Safety Tips to Prevent Fires During the Holidays

December 21st, 2018 by Meagan Noin

A couple of weeks ago, we shared the dangers of Christmas Tree Fires and what precautions to take to keep you safe. This week, we wanted to discuss a similar topic, general holiday fire safety.

During the holidays, it seems like there are more fire risks with candles, fireplaces and holiday cooking. The U.S. Fire Administration reports that open-flame fires nearly double on Christmas Day than on an average day during the year.

We wanted to share a few safety tips that can keep your family and home safe during the holiday season.   

Christmas Tree Fires

As stated in our previous post, Christmas tree fires alone result in 13 million dollars, annually, in property damage. Additionally, between 2012-2016, U.S. fire departments responded to an average of 170 home fires that started with Christmas trees per year.

Christmas trees are highly flammable if they are not cared for properly. Pick a fresh tree, water daily and keep the tree away from heat sources like fire places, radiators and candles.

For more information on Christmas Tree Fires, read our tips on Christmas Tree Fire Safety.

Candles

Candles can be the perfect addition to a holiday dinner table or a decorated mantel. However, they can also lead to total destruction of your home. Christmas/Christmas Eve and New Year’s/New Year’s Eve are four of the five most popular days of the year that residential candle fires occur.

To decrease this danger, there are a couple of precautions you can take:

  • Try to maintain about a foot of space between a candle and anything that is flammable
  • Set candles on sturdy bases so they are less likely to tip over
  • Before bed or leaving the house, walk through each room to make sure all candles are blown out
  • Remember to never leave a flame unattended

If you want to enjoy the holiday season without worry, you can consider flameless LED candles. These candles have the same effect of an actual candle without the dangerous aspect of fire. They have the ability to flicker and can be controlled by an ON/OFF switch or even a remote control.

 Fireplaces

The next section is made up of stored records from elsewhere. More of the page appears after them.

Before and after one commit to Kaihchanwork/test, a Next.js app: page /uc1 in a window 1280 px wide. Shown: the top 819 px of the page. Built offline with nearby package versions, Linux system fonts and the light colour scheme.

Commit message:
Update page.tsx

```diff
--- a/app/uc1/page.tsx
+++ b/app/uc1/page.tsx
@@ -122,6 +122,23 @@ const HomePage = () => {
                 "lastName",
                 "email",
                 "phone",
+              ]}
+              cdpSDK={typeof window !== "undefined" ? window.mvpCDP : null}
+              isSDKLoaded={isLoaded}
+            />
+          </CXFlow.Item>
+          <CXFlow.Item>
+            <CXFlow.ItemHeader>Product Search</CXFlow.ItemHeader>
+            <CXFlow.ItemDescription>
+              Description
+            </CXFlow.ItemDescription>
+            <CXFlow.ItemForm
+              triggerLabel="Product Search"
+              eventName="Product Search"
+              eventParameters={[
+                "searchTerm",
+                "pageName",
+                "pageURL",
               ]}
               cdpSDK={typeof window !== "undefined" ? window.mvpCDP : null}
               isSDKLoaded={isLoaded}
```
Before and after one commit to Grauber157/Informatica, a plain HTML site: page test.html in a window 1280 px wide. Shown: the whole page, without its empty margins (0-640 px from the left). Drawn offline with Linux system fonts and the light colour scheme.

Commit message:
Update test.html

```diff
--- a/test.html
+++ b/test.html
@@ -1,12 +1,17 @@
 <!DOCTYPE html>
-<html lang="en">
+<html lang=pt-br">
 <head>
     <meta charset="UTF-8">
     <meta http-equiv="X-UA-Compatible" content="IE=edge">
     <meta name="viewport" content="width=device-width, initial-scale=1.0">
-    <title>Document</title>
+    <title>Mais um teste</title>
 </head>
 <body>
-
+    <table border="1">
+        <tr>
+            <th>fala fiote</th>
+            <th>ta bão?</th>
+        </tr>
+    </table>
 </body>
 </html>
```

A cozy addition to your holiday season is a wood burning fireplace. Imagine, as the wood fire burns, your family room is filled with a warm smoky scent and everyone is gathered around enjoying the warm fire during a cold winter night.

Fireplace fires are beautiful but also require great attention and care. Before fireplace season starts, have your chimney inspected. Soot can harden on chimney walls and can turn into flammable creosote. If creosote is found, it’s time for your chimney to be cleaned.

During fireplace season, make sure to keep a screen on the fireplace to prevent the embers from popping out onto the floor or carpet. Remember to only burn seasoned wood and never use flammable liquids to start a fire. Always be ready to put out the fire in case of an emergency. Lastly, when cleaning out the fireplace, put embers in a metal container and set them outside to cool for 24 hours before disposal.

Cooking  

Did you know that cooking is the top cause of holiday fires? With the most common culprit being food that is left unattended? Whether you set a timer on your phone or even take a pot holder with you as a small reminder, remember that part of your attention needs to be on the food that is cooking.

In case of an emergency in the kitchen, aways have a fire extinguisher that is easily accessible.

It’s important to note that all fire extinguishers are not the same and some are not safe for typical kitchen fires. Ensure that your extinguisher is rated for all types of fires nearby. All household extinguishers are classified A, B, or C (or a combination of these) on the label to indicate which types of fires — ordinary combustibles, flammable liquids, or electrical—you can use them on. Many of the ones sold at home stores are classified A, B, C and fight all three types of fires.

We want to wish everyone a safe holiday season and a Merry Christmas!